For this exercise, please find the lines in the entries that include the word "scss" and copy them.
☆ ☆ ☆ ☆
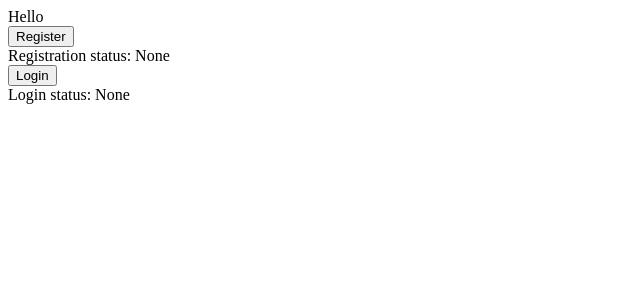
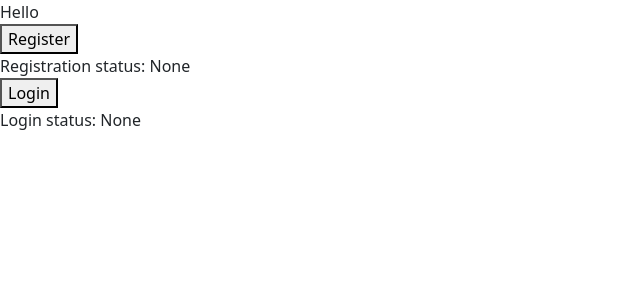
Before and after one commit to bonham/passkeys-poc, a Vue app in the folder client/: page / in a window 1280 px wide. Shown: the top 300 px of the page, without its empty margins (0-640 px from the left). Built offline with nearby package versions, Linux system fonts and the light colour scheme.

Commit message:
add bootstrap

```diff
--- a/client/package.json
+++ b/client/package.json
@@ -13,14 +13,17 @@
     "format": "prettier --write src/"
   },
   "dependencies": {
+    "@popperjs/core": "^2.11.8",
     "@simplewebauthn/browser": "^7.2.0",
     "@simplewebauthn/server": "^7.2.0",
+    "bootstrap": "^5.3.0",
     "vue": "^3.3.2"
   },
   "devDependencies": {
     "@rushstack/eslint-patch": "^1.2.0",
     "@simplewebauthn/typescript-types": "^7.0.0",
     "@tsconfig/node18": "^2.0.1",
+    "@types/bootstrap": "^5.2.6",
     "@types/jsdom": "^21.1.1",
     "@types/node": "^18.16.8",
     "@vitejs/plugin-vue": "^4.2.3",
@@ -33,6 +36,7 @@
     "jsdom": "^22.0.0",
     "npm-run-all": "^4.1.5",
     "prettier": "^2.8.8",
+    "sass": "^1.62.1",
     "typescript": "~5.0.4",
     "vite": "^4.3.5",
     "vitest": "^0.31.0",
--- a/client/src/main.ts
+++ b/client/src/main.ts
@@ -1,4 +1,10 @@
 import { createApp } from 'vue'
 import App from './App.vue'
+// Import our custom CSS
+import './scss/styles.scss'
+
+// Import all of Bootstrap's JS
+// eslint-disable-next-line @typescript-eslint/no-unused-vars
+import * as bootstrap from 'bootstrap'
 
 createApp(App).mount('#app')
--- /dev/null
+++ b/client/src/scss/styles.scss
@@ -0,0 +1,2 @@
+// Import all of Bootstrap's CSS
+@import "bootstrap/scss/bootstrap";
```
Also changed, not shown: 1 other file (tests, documents, lock files or other folders).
☆ ☆ ☆ ☆
> [Answer box]:
+import './scss/styles.scss'
+++ b/client/src/scss/styles.scss
+@import "bootstrap/scss/bootstrap";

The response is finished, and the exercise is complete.